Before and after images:
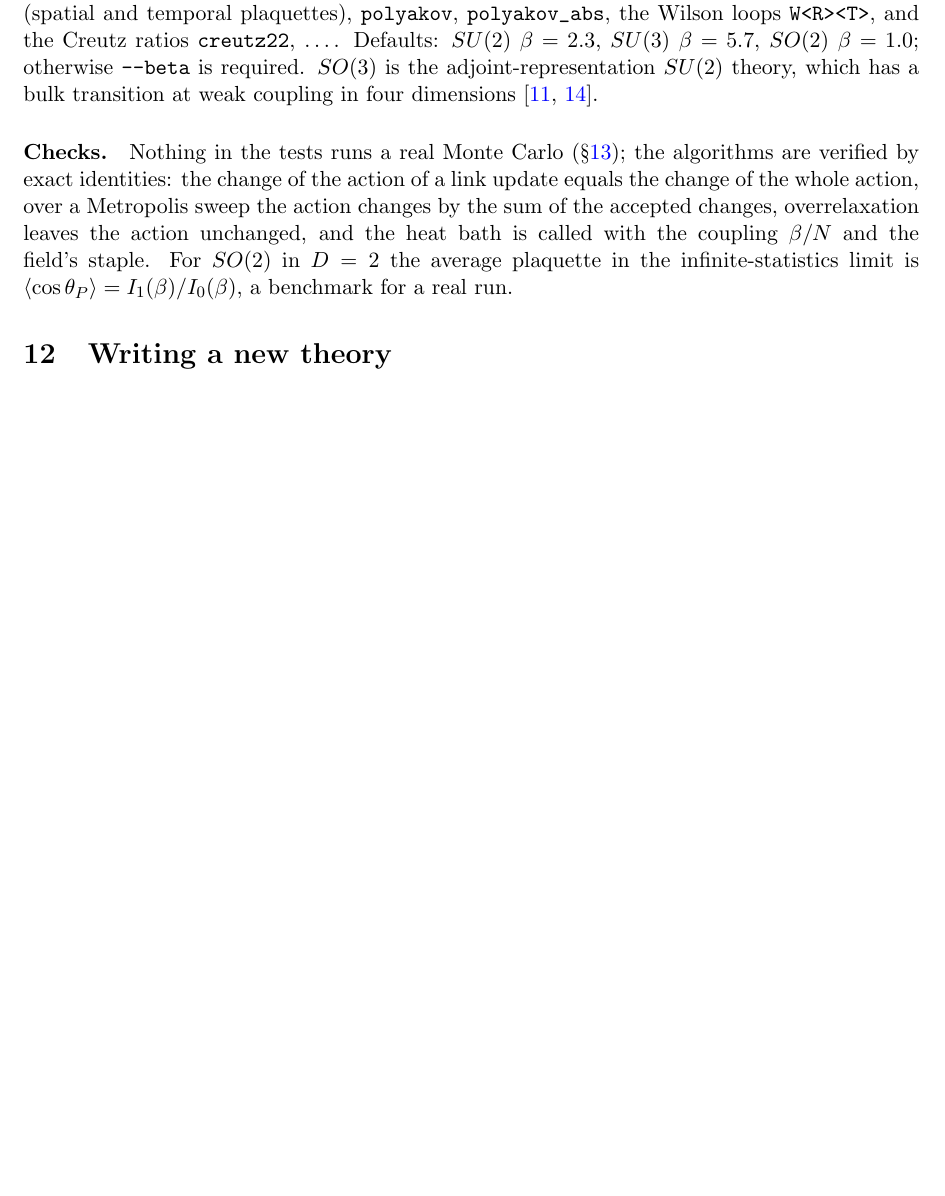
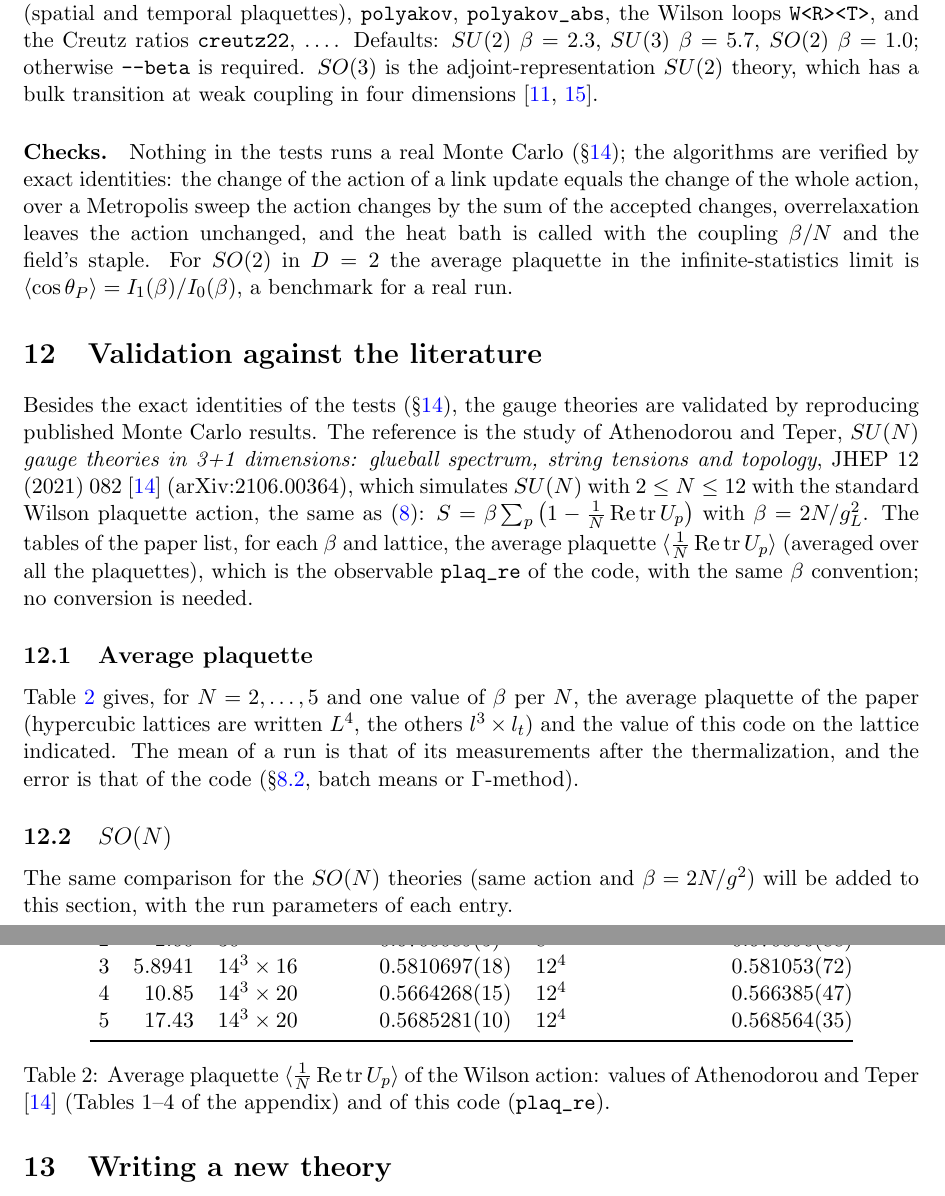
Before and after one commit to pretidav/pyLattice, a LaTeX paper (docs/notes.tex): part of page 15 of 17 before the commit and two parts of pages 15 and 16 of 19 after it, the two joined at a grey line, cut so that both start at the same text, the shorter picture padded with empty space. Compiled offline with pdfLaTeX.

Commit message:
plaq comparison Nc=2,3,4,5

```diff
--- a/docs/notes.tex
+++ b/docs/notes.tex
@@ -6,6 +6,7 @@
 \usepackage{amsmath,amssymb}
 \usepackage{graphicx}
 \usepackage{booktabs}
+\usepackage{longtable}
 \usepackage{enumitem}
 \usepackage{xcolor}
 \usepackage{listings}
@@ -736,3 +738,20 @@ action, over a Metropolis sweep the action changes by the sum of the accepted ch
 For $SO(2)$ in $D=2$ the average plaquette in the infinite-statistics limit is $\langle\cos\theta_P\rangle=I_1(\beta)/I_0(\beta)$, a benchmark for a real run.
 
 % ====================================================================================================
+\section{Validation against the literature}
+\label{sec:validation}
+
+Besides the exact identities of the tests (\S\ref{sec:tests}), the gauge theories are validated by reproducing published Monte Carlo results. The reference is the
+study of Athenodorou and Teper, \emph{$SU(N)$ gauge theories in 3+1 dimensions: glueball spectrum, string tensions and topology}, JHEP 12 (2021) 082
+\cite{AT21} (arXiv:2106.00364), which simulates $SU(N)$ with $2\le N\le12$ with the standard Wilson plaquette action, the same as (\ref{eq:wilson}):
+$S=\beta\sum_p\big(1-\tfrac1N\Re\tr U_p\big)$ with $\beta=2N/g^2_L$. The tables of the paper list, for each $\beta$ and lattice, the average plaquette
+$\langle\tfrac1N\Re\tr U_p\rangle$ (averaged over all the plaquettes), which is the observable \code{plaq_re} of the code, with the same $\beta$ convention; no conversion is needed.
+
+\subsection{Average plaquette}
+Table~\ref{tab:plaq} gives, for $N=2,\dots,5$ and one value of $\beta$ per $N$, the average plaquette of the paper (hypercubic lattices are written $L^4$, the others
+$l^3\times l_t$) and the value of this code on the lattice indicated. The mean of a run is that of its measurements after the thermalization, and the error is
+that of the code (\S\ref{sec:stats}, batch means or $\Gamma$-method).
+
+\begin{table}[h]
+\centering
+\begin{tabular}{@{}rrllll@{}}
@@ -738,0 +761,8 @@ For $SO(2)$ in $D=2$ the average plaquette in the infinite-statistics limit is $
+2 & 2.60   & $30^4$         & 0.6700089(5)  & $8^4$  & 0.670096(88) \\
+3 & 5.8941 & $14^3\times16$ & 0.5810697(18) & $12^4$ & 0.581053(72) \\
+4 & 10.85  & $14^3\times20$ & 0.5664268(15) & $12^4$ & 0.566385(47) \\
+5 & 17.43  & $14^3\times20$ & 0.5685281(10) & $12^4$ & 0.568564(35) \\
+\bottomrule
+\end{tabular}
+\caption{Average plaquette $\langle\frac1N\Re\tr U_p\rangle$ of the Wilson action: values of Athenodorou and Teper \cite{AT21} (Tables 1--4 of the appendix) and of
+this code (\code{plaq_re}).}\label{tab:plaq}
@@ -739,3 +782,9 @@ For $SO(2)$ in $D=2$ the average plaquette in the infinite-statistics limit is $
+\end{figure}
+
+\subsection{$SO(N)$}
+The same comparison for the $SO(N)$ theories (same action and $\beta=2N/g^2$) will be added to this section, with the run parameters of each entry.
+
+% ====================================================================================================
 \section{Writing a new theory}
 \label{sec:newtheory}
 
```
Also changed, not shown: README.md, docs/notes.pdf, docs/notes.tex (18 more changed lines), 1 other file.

...

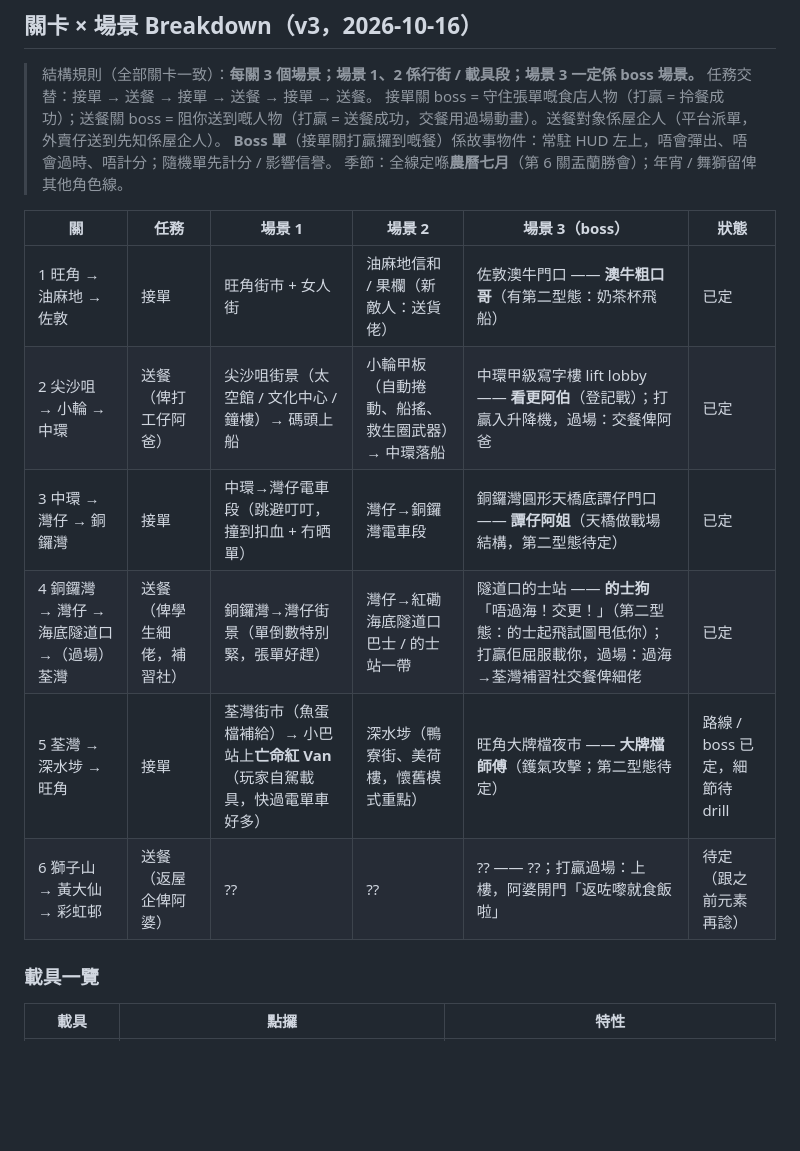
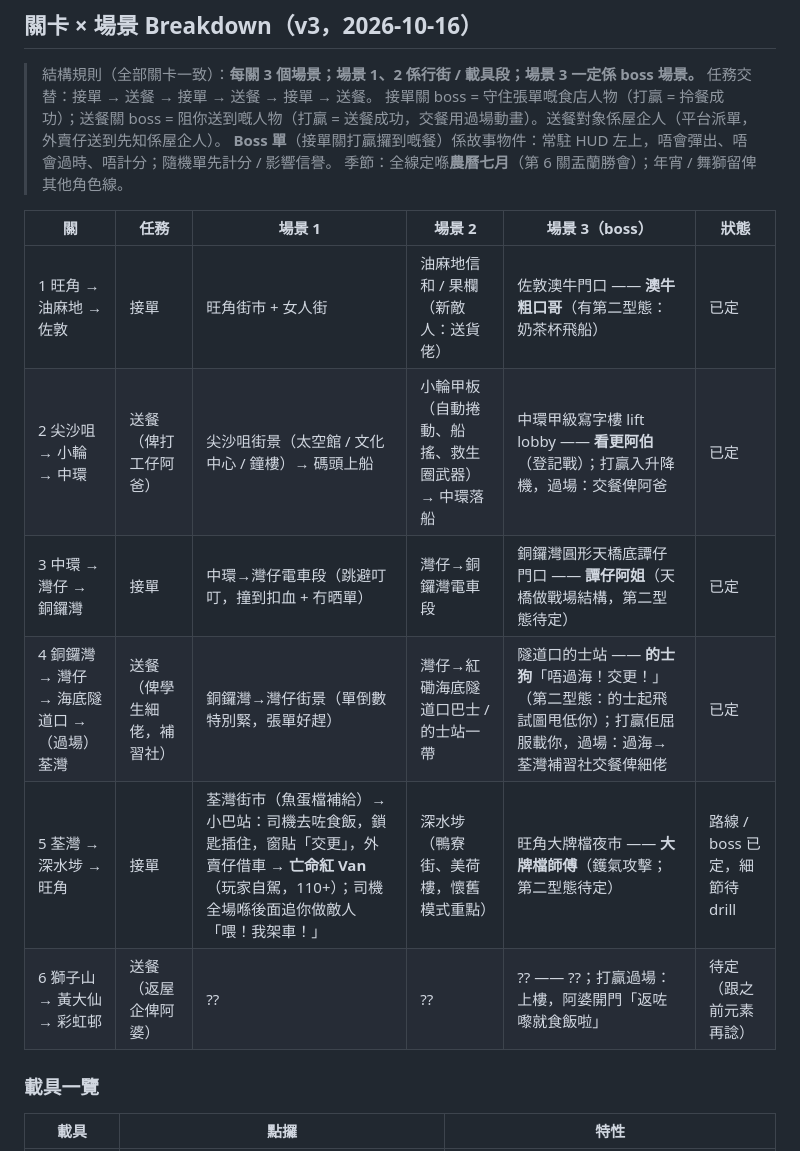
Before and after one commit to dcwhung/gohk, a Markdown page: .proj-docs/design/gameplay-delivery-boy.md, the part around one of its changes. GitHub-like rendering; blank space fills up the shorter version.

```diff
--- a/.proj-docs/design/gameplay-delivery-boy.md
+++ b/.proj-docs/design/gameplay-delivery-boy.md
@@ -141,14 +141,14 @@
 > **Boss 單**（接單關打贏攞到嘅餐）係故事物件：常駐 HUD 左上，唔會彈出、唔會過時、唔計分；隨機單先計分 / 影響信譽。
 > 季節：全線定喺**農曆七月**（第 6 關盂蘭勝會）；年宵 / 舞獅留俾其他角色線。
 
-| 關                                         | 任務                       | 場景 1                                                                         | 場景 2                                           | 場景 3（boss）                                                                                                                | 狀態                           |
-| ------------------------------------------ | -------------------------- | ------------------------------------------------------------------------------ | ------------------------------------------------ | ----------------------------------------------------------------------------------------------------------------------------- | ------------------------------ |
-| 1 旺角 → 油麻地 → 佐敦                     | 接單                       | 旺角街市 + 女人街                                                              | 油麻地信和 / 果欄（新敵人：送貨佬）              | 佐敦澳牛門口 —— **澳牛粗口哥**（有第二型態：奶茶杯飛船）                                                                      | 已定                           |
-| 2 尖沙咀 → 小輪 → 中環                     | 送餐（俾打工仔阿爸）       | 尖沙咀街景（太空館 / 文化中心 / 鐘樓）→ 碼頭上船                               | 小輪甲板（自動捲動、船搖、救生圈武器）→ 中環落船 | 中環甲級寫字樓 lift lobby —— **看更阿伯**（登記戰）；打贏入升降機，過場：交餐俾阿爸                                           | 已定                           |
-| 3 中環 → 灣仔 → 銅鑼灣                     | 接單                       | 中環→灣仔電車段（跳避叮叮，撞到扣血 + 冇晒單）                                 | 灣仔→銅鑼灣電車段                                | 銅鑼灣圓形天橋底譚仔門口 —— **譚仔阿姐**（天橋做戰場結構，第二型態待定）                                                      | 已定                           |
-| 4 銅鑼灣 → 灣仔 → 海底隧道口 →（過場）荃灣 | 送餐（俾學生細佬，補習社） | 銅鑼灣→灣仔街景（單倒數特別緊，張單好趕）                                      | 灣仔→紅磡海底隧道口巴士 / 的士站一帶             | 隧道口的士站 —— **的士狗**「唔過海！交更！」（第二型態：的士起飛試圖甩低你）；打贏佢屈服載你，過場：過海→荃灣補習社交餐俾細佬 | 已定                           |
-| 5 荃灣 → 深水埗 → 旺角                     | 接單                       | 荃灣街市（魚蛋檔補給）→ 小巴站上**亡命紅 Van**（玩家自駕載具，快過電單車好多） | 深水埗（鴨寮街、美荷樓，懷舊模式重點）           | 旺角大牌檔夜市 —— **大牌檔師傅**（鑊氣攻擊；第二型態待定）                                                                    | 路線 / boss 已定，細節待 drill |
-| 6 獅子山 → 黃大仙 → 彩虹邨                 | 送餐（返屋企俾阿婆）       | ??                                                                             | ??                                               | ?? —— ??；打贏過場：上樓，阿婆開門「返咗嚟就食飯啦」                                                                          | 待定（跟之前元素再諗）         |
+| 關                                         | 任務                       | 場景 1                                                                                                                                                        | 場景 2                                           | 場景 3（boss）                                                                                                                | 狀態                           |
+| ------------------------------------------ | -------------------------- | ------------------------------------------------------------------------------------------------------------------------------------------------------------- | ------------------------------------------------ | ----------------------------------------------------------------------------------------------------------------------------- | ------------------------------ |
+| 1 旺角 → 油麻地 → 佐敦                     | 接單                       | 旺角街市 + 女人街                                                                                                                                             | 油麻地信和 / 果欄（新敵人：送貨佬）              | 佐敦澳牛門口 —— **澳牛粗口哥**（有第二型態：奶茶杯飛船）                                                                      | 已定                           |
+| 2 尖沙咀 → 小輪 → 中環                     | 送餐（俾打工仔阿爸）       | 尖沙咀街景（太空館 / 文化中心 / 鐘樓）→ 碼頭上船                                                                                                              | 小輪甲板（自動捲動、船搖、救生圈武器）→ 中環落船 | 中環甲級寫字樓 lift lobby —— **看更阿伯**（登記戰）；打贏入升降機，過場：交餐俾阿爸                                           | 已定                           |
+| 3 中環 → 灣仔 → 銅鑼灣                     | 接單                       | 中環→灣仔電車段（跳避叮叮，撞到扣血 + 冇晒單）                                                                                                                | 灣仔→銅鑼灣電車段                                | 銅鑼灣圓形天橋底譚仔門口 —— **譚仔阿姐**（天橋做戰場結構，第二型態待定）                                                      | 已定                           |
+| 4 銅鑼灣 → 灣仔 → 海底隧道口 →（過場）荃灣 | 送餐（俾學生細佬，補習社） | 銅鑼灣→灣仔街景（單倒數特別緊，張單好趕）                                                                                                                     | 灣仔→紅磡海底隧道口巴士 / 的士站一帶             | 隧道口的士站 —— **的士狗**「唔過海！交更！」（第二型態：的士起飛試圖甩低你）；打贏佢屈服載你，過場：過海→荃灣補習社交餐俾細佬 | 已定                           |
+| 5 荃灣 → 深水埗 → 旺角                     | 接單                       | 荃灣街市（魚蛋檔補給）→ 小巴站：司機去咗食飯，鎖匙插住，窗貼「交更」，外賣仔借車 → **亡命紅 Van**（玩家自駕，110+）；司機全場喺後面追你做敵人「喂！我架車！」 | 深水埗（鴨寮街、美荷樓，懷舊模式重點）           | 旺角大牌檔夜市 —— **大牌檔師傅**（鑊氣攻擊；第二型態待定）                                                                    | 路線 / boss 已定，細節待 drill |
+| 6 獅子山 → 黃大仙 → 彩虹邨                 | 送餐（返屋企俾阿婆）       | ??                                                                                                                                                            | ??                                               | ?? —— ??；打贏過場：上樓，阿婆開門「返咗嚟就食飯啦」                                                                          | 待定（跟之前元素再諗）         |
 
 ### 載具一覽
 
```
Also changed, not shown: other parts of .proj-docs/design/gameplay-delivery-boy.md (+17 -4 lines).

■ **Exercise aim**:
Would you copy every line of the entries in which "usepackage" appears?

■ **Answer below**:
 \usepackage{amsmath,amssymb}
 \usepackage{graphicx}
 \usepackage{booktabs}
+\usepackage{longtable}
 \usepackage{enumitem}
 \usepackage{xcolor}
 \usepackage{listings}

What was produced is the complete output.